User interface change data
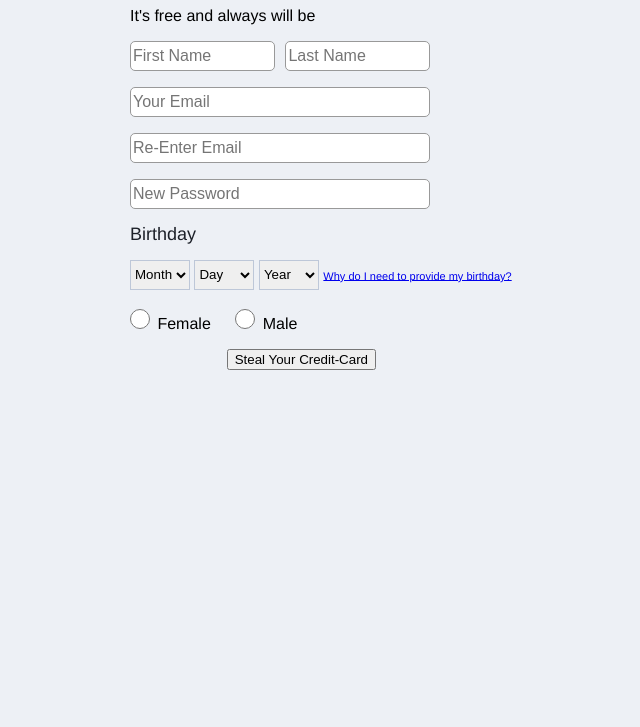
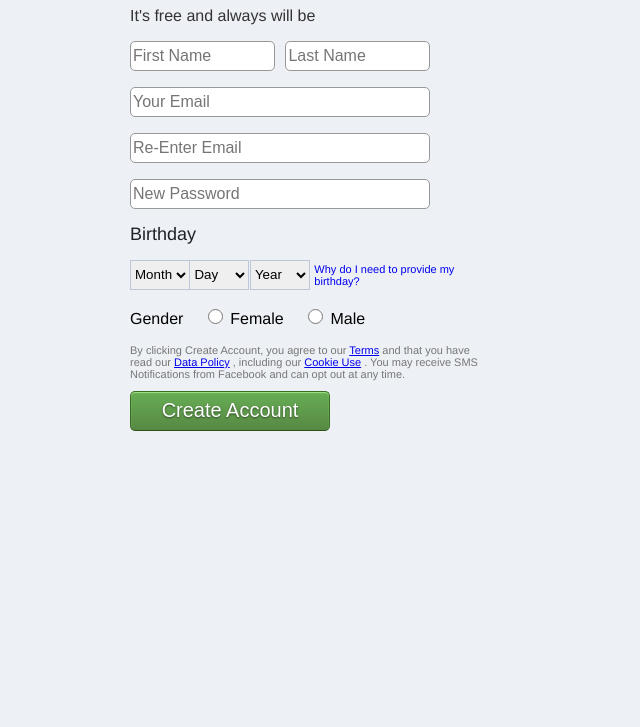
Before and after one commit to jkangas77/WebDesign2017, a plain HTML site: page FacebookClone/facebook.html in a window 1280 px wide. Shown: the part 73-800 px from the top of the page, without its empty margins (126-766 px from the left). Drawn offline with Linux system fonts and the light colour scheme.

Commit message:
Finished Fakebook

```diff
--- a/FacebookClone/facebook.html
+++ b/FacebookClone/facebook.html
@@ -1,12 +1,12 @@
 <!DOCTYPE html>
 <html>
 <head>
-	<title>Totally Facebook</title>
+	<title>Facebook - Log In or Sign Up</title>
 	<link rel="stylesheet" href="form.css" type="text/css"></link>
 </head>
 <body>
 	<h1> Sign Up </h1>
-	<p> It's free and always will be </p>
+	<p id="subheader"> It's free and always will be </p>
   <form action="/my-handling-form-page" method="post" id="disform">
       <div>
           <input type="text" id="fname" name="user_name" size="15" maxlength="100" placeholder="First Name"/>
@@ -195,14 +195,25 @@
 
 
 <p id="radiobuttons">
+Gender
 <label for="g1"><input type="radio" name="g" id="g1" value="M"> Female</label>
 <label for="g2"><input type="radio" name="g" id="g2" value="F"> Male</label>
+</p>
+
+<p id="almostthere">
+	By clicking Create Account, you agree to our
+	<a href="/legal/terms" id="terms-link" target="_blank" rel="nofollow">Terms</a>
+	 and that you have read our
+	 <a href="/about/privacy" id="privacy-link" target="_blank" rel="nofollow">Data Policy</a>
+	 , including our
+	 <a href="/policies/cookies/" id="cookie-use-link" target="_blank" rel="nofollow">Cookie Use</a>
+	 . You may receive SMS Notifications from Facebook and can opt out at any time.
 </p>
 
 
 
       <div class="button">
-        <button type="submit">Steal Your Credit-Card</button>
+        <button type="submit" id="greenbutton">Create Account</button>
     </div>
   </form>
 </body>
--- a/FacebookClone/form.css
+++ b/FacebookClone/form.css
@@ -5,6 +5,11 @@ body {
   margin-left: 20vw;
   background-color: rgb(237, 240, 245);
   font-family: Helvetica, Arial, sans-serif;
+}
+
+h1, #subheader {
+  font-family: 'Freight Sans Bold', Helvetica, Arial, sans-serif !important;
+  color: #333;
 }
 
 #disform {
@@ -31,10 +36,12 @@ body {
 
 #g1, #g2 {
   writing-mode: horizontal;
-  height: 20px;
-  width: 20px;
+  margin-left: 20px;
+  height: 15px;
+  width: 15px;
 }
-#g2 {
+
+#g1 {
   margin-left: 20px;
 }
 
@@ -56,6 +63,10 @@ input:focus, textarea:focus {
 
 #birthday-help {
   font-size: 11px;
+  max-width: 150px;
+  display: inline-block;
+  vertical-align: middle;
+  text-decoration: none;
 }
 
 #day-list, #month-list, #year-list {
@@ -64,12 +75,46 @@ input:focus, textarea:focus {
   border: 1px solid #bdc7d8;
   background-color: buttonface;
   border-style: solid;
+  display: inline-block;
+  word-spacing: normal;
+  text-align: start;
+  margin: 0em 0em 0em 0em;
+  padding: 0px;
+}
+
+#day-list, #year-list {
+  margin-left: -4px;
+}
+
+#day-list {
+  margin-left: -5px;
 }
 
 #bday-header {
   color: #1d2129;
   font-size: 18px;
   font-weight: normal;
+}
+
+#almostthere {
+  color: #777;
+  font-size: 11px;
+  text-decoration: none;
+  max-width: 350px;
+}
+
+#greenbutton {
+  background: linear-gradient(#67ae55, #578843);
+  box-shadow: inset 0 1px 1px #a4e388;
+  border: 1px solid;
+  border-radius: 5px;
+  color: #fff;
+  position: relative;
+  font-size: 20px;
+  height: 40px;
+  width: 200px;
+  text-shadow: 0 1px 2px rgba(0,0,0,.5);
+  border-color: #3b6e22 #3b6e22 #2c5115;
 }
 
 textarea {
@@ -86,12 +131,12 @@ textarea {
 
 .button {
     /* To position the buttons to the same position of the text fields */
-    padding-left: 90px; /* same size as the label elements */
+    padding-left: 0px; /* same size as the label elements */
 }
 button {
     /* This extra margin represent roughly the same space as the space
        between the labels and their text fields */
-    margin-left: .5em;
+    margin-left: .0em;
 }
 
 form div + div {
```
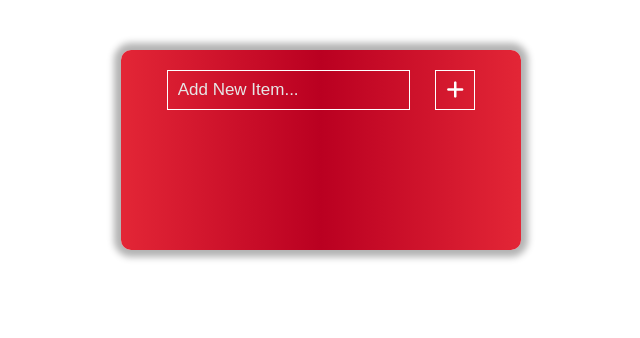
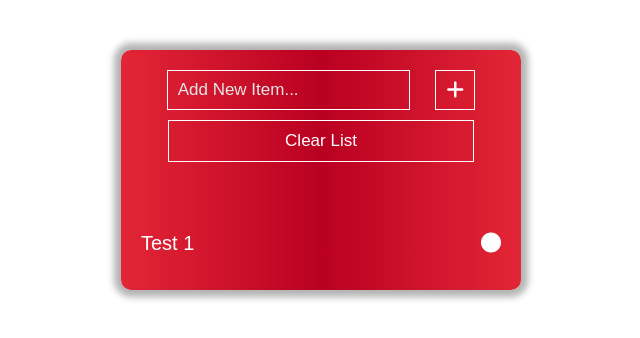
Before and after one commit to MilosM00/shopping-list, a React (Create React App) app: page / in a window 1280 px wide. Shown: the top 338 px of the page, without its empty margins (319-959 px from the left). Built offline with nearby package versions, Linux system fonts and the light colour scheme; the HTML template or start-up script is replaced by a standard one.

Commit message:
ShoppingList.js updated

```diff
--- a/src/components/ShoppingList.js
+++ b/src/components/ShoppingList.js
@@ -1,16 +1,79 @@
 import React from "react";
 
 const ShoppingList = () =>{
+
+    const [items, setItems] = React.useState([
+        {itemName: "Test 1", isSelected: true}
+    ]);
+
+    const [inputValue, setInputValue] = React.useState("");
+
+    const onChangeEvent = (e) =>{
+        setInputValue(e.target.value);
+    };
+
+    const onClickEvent = () =>{
+        const newItem = {
+            itemName: inputValue,
+            isSelected: true
+        };
+
+        setItems(prevItems =>[
+            ...prevItems,
+            newItem
+        ]);
+
+        setInputValue("");
+
+    };
+
+    const buttonCheck = (index) =>{
+        const newItems = [...items];
+
+        newItems[index.target.id].isSelected = !newItems[index.target.id].isSelected;
+
+        setItems(newItems);
+    };
+
+    const clearList = () =>{
+        setItems([]);
+    };
+
     return(
 
         <div className="shopping-list-overlay">
 
             <div className="inline">
 
-                <input className="input-list" type="text" placeholder="Add New Item..." />
-                <button className="button-add"><i className="fa fa-plus"></i></button>
+                <input className="input-list" onChange={onChangeEvent} value={inputValue} type="text" placeholder="Add New Item..." />
+                <button className="button-add" onClick={onClickEvent} ><i className="fa fa-plus"></i></button>
 
             </div>
+
+            <button className="clear-list" onClick={clearList}>Clear List</button>
+
+            {items.map((item, index) =>{
+                return(
+
+                    item.isSelected === true ?
+
+                    <div className="inline-item" key={index}>
+
+                        <p className="item-name">{item.itemName}</p>
+                        <p className="circle" onClick={buttonCheck}><i className="fa fa-circle" id={index}></i></p>
+
+                    </div>
+
+                    :<div className="inline-item" key={index}>
+
+                        <p className="item-name-false">{item.itemName}</p>
+                        <p className="circle" onClick={buttonCheck}><i className="fa fa-check" id={index}></i></p>
+
+                    </div>
+
+                );
+            })}
+
 
         </div>
 
```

**DIRECTIONS FOR THIS TASK**
Give every record again word for word, pictures excluded.

**RESPONSE FOR THIS EXERCISE**
Before and after one commit to jkangas77/WebDesign2017, a plain HTML site: page FacebookClone/facebook.html in a window 1280 px wide. Shown: the part 73-800 px from the top of the page, without its empty margins (126-766 px from the left). Drawn offline with Linux system fonts and the light colour scheme.

Commit message:
Finished Fakebook

```diff
--- a/FacebookClone/facebook.html
+++ b/FacebookClone/facebook.html
@@ -1,12 +1,12 @@
 <!DOCTYPE html>
 <html>
 <head>
-	<title>Totally Facebook</title>
+	<title>Facebook - Log In or Sign Up</title>
 	<link rel="stylesheet" href="form.css" type="text/css"></link>
 </head>
 <body>
 	<h1> Sign Up </h1>
-	<p> It's free and always will be </p>
+	<p id="subheader"> It's free and always will be </p>
   <form action="/my-handling-form-page" method="post" id="disform">
       <div>
           <input type="text" id="fname" name="user_name" size="15" maxlength="100" placeholder="First Name"/>
@@ -195,14 +195,25 @@
 
 
 <p id="radiobuttons">
+Gender
 <label for="g1"><input type="radio" name="g" id="g1" value="M"> Female</label>
 <label for="g2"><input type="radio" name="g" id="g2" value="F"> Male</label>
+</p>
+
+<p id="almostthere">
+	By clicking Create Account, you agree to our
+	<a href="/legal/terms" id="terms-link" target="_blank" rel="nofollow">Terms</a>
+	 and that you have read our
+	 <a href="/about/privacy" id="privacy-link" target="_blank" rel="nofollow">Data Policy</a>
+	 , including our
+	 <a href="/policies/cookies/" id="cookie-use-link" target="_blank" rel="nofollow">Cookie Use</a>
+	 . You may receive SMS Notifications from Facebook and can opt out at any time.
 </p>
 
 
 
       <div class="button">
-        <button type="submit">Steal Your Credit-Card</button>
+        <button type="submit" id="greenbutton">Create Account</button>
     </div>
   </form>
 </body>
--- a/FacebookClone/form.css
+++ b/FacebookClone/form.css
@@ -5,6 +5,11 @@ body {
   margin-left: 20vw;
   background-color: rgb(237, 240, 245);
   font-family: Helvetica, Arial, sans-serif;
+}
+
+h1, #subheader {
+  font-family: 'Freight Sans Bold', Helvetica, Arial, sans-serif !important;
+  color: #333;
 }
 
 #disform {
@@ -31,10 +36,12 @@ body {
 
 #g1, #g2 {
   writing-mode: horizontal;
-  height: 20px;
-  width: 20px;
+  margin-left: 20px;
+  height: 15px;
+  width: 15px;
 }
-#g2 {
+
+#g1 {
   margin-left: 20px;
 }
 
@@ -56,6 +63,10 @@ input:focus, textarea:focus {
 
 #birthday-help {
   font-size: 11px;
+  max-width: 150px;
+  display: inline-block;
+  vertical-align: middle;
+  text-decoration: none;
 }
 
 #day-list, #month-list, #year-list {
@@ -64,12 +75,46 @@ input:focus, textarea:focus {
   border: 1px solid #bdc7d8;
   background-color: buttonface;
   border-style: solid;
+  display: inline-block;
+  word-spacing: normal;
+  text-align: start;
+  margin: 0em 0em 0em 0em;
+  padding: 0px;
+}
+
+#day-list, #year-list {
+  margin-left: -4px;
+}
+
+#day-list {
+  margin-left: -5px;
 }
 
 #bday-header {
   color: #1d2129;
   font-size: 18px;
   font-weight: normal;
+}
+
+#almostthere {
+  color: #777;
+  font-size: 11px;
+  text-decoration: none;
+  max-width: 350px;
+}
+
+#greenbutton {
+  background: linear-gradient(#67ae55, #578843);
+  box-shadow: inset 0 1px 1px #a4e388;
+  border: 1px solid;
+  border-radius: 5px;
+  color: #fff;
+  position: relative;
+  font-size: 20px;
+  height: 40px;
+  width: 200px;
+  text-shadow: 0 1px 2px rgba(0,0,0,.5);
+  border-color: #3b6e22 #3b6e22 #2c5115;
 }
 
 textarea {
@@ -86,12 +131,12 @@ textarea {
 
 .button {
     /* To position the buttons to the same position of the text fields */
-    padding-left: 90px; /* same size as the label elements */
+    padding-left: 0px; /* same size as the label elements */
 }
 button {
     /* This extra margin represent roughly the same space as the space
        between the labels and their text fields */
-    margin-left: .5em;
+    margin-left: .0em;
 }
 
 form div + div {
```
Before and after one commit to MilosM00/shopping-list, a React (Create React App) app: page / in a window 1280 px wide. Shown: the top 338 px of the page, without its empty margins (319-959 px from the left). Built offline with nearby package versions, Linux system fonts and the light colour scheme; the HTML template or start-up script is replaced by a standard one.

Commit message:
ShoppingList.js updated

```diff
--- a/src/components/ShoppingList.js
+++ b/src/components/ShoppingList.js
@@ -1,16 +1,79 @@
 import React from "react";
 
 const ShoppingList = () =>{
+
+    const [items, setItems] = React.useState([
+        {itemName: "Test 1", isSelected: true}
+    ]);
+
+    const [inputValue, setInputValue] = React.useState("");
+
+    const onChangeEvent = (e) =>{
+        setInputValue(e.target.value);
+    };
+
+    const onClickEvent = () =>{
+        const newItem = {
+            itemName: inputValue,
+            isSelected: true
+        };
+
+        setItems(prevItems =>[
+            ...prevItems,
+            newItem
+        ]);
+
+        setInputValue("");
+
+    };
+
+    const buttonCheck = (index) =>{
+        const newItems = [...items];
+
+        newItems[index.target.id].isSelected = !newItems[index.target.id].isSelected;
+
+        setItems(newItems);
+    };
+
+    const clearList = () =>{
+        setItems([]);
+    };
+
     return(
 
         <div className="shopping-list-overlay">
 
             <div className="inline">
 
-                <input className="input-list" type="text" placeholder="Add New Item..." />
-                <button className="button-add"><i className="fa fa-plus"></i></button>
+                <input className="input-list" onChange={onChangeEvent} value={inputValue} type="text" placeholder="Add New Item..." />
+                <button className="button-add" onClick={onClickEvent} ><i className="fa fa-plus"></i></button>
 
             </div>
+
+            <button className="clear-list" onClick={clearList}>Clear List</button>
+
+            {items.map((item, index) =>{
+                return(
+
+                    item.isSelected === true ?
+
+                    <div className="inline-item" key={index}>
+
+                        <p className="item-name">{item.itemName}</p>
+                        <p className="circle" onClick={buttonCheck}><i className="fa fa-circle" id={index}></i></p>
+
+                    </div>
+
+                    :<div className="inline-item" key={index}>
+
+                        <p className="item-name-false">{item.itemName}</p>
+                        <p className="circle" onClick={buttonCheck}><i className="fa fa-check" id={index}></i></p>
+
+                    </div>
+
+                );
+            })}
+
 
         </div>
 
```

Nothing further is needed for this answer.